Kirkcaldie’s shareholders have voted overwhelmingly to sell the historical brand and lease the store to Australian retailer David Jones. rnChairman Falcon Clouston said the sale is proof of how tough retailing has become, particularly with a single, large format store like Kirkcaldie & Stains.rn
The move marks two significant events: the end of Kirkcaldie department store’s 152-year reign, as well as the first time David Jones has opened up a store outside of Australia.
David Jones CEO Iain Nairn says it’s an exciting new venture for the Australian retailer.
“We are proud to reinvigorate this historic retail space and maintain it as the home of New Zealand’s premium department store when we open in mid-2016,” Nairn says.
Kirkcaldie & Stains chairman Falcon Clouston says Kirkcaldie lacks the buying power and scale to compete with multistore regional and international stores.
“A sure sign of how tough it has been is that our retail operations have sustained trading losses for each of the past seven years,” he says.
“Within our resources, we have tried to develop an online direct channel to compete.
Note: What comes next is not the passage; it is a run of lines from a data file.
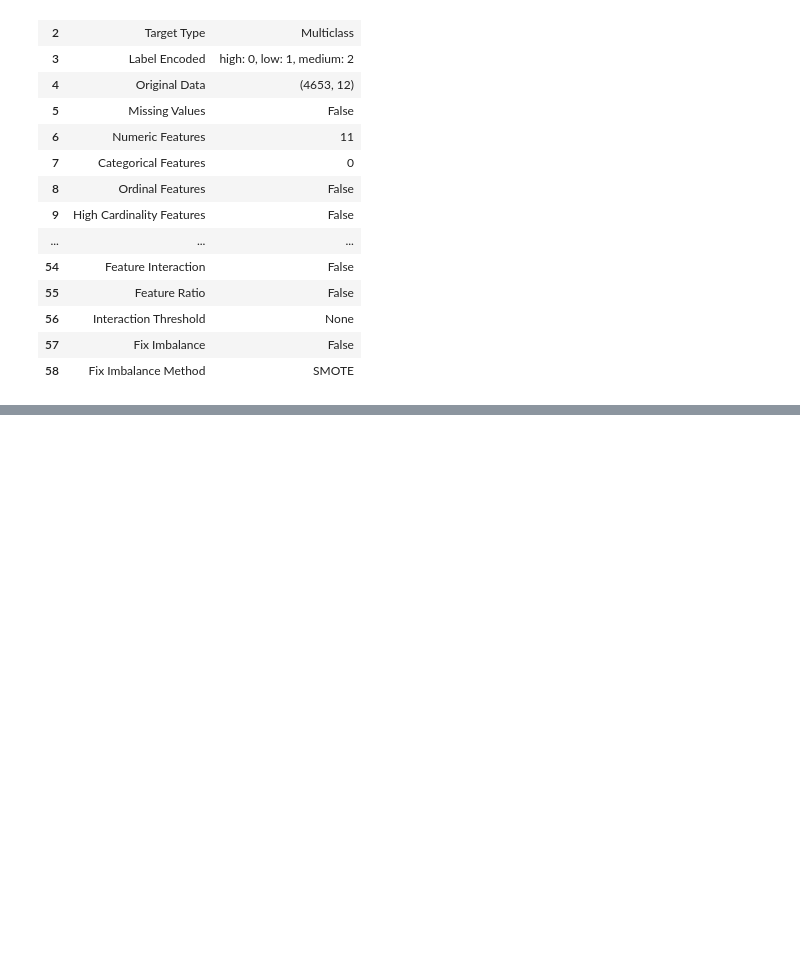
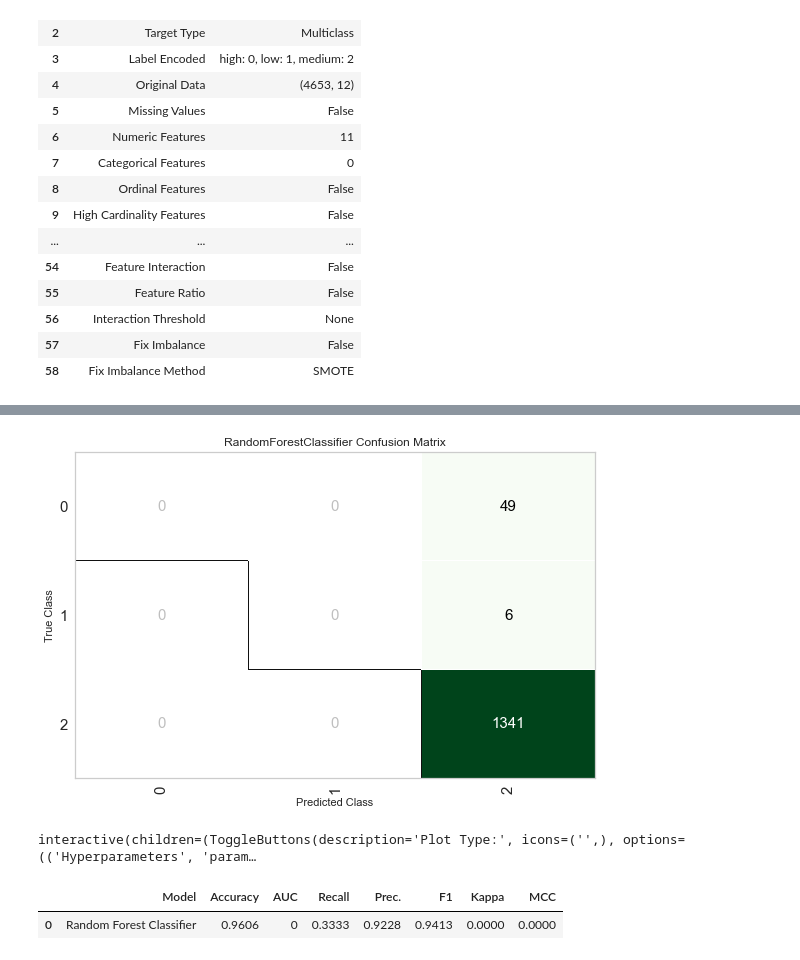
Before and after one commit to isdicely/Project-3, a Jupyter notebook: category_ML.ipynb, the cells around one changed output, grey strips where cells are left out. Cells and saved outputs as stored; diff of their text form; code cells hidden in the pictures; blank space fills up the shorter version.

```diff
--- a/category_ML.ipynb
+++ b/category_ML.ipynb
@@ -148,0 +380,13 @@ exp_clf101 = setup(data = data, target = 'quality_category', session_id=123)
+# %%
+plot_model(tuned_rf, plot = 'confusion_matrix')
+# %% [output]
+[figure, added]
+# %%
+evaluate_model(tuned_rf)
+# %% [output]
+interactive(children=(ToggleButtons(description='Plot Type:', icons=('',), options=(('Hyperparameters', 'param…
+# %%
+predict_model(tuned_rf);
+# %% [output]
+|  | Model | Accuracy | AUC | Recall | Prec. | F1 | Kappa | MCC |
+| 0 | Random Forest Classifier | 0.9606 | 0 | 0.3333 | 0.9228 | 0.9413 | 0.0000 | 0.0000 |
```
Also changed, not shown: parts of 21 cells of this notebook, 1 other file.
But our efforts have not succeeded.”
“We were successful with the sale of the Harbour City Centre and we have received substantial funds.
“However the board’s view is that it could not justify investing a large portion of these proceeds in the retail business when we are faced with these greater competitive pressures from multi-store operators.”
Despite saying it’s a “sad day” for Kirkcaldie, Clouston’s focusing on the positives.
He says it’s great that Wellingtonians will be able to enjoy a David Jones shopping experience in the capital.
“In David Jones we believe we have found an excellent counterparty, which today was approved by shareholders,” Clouston says.
Locals will welcome the store’s arrival, as Auckland has gotten the most love when it comes to international retailers opening up stores.
Topshop, Seed Heritage and FCUK all prioritised Auckland when opening their first stores in New Zealand this year, with stores in Wellington to come later down the pipeline.
Clouston says Kirks’ stock will be sold down from now until the end of January, when the doors will close on the iconic retailer for the final time.
“We will also be working hard with David Jones and with our staff to ensure that as many as possible of our loyal employees will be offered new employment,” Clouston says.
The board considered narrowing Kirkcaldie & Stain’s product offering, but again thought it wouldn’t allow them to compete any better with multi-store operators.
The sale was considered the best way to preserve value for its shareholders.
Clouston says the company plans to distribute a cash equivalent of $19.354 million to shareholders.
Nairn says David Jones is bringing an expanded assortment of Australian, international and private labelled brands to New Zealand.
Those who enjoy the sophisticated Kirkcaldie experience upon entering the shop shouldn’t fear, either – Nairn says the tradition of a doorman will also remain.
The agreement depends on David Jones obtaining Overseas Investment Office consent by 30 November.
According to Clouston, the Kirkcaldie & Stains board think it’s highly likely consent will granted.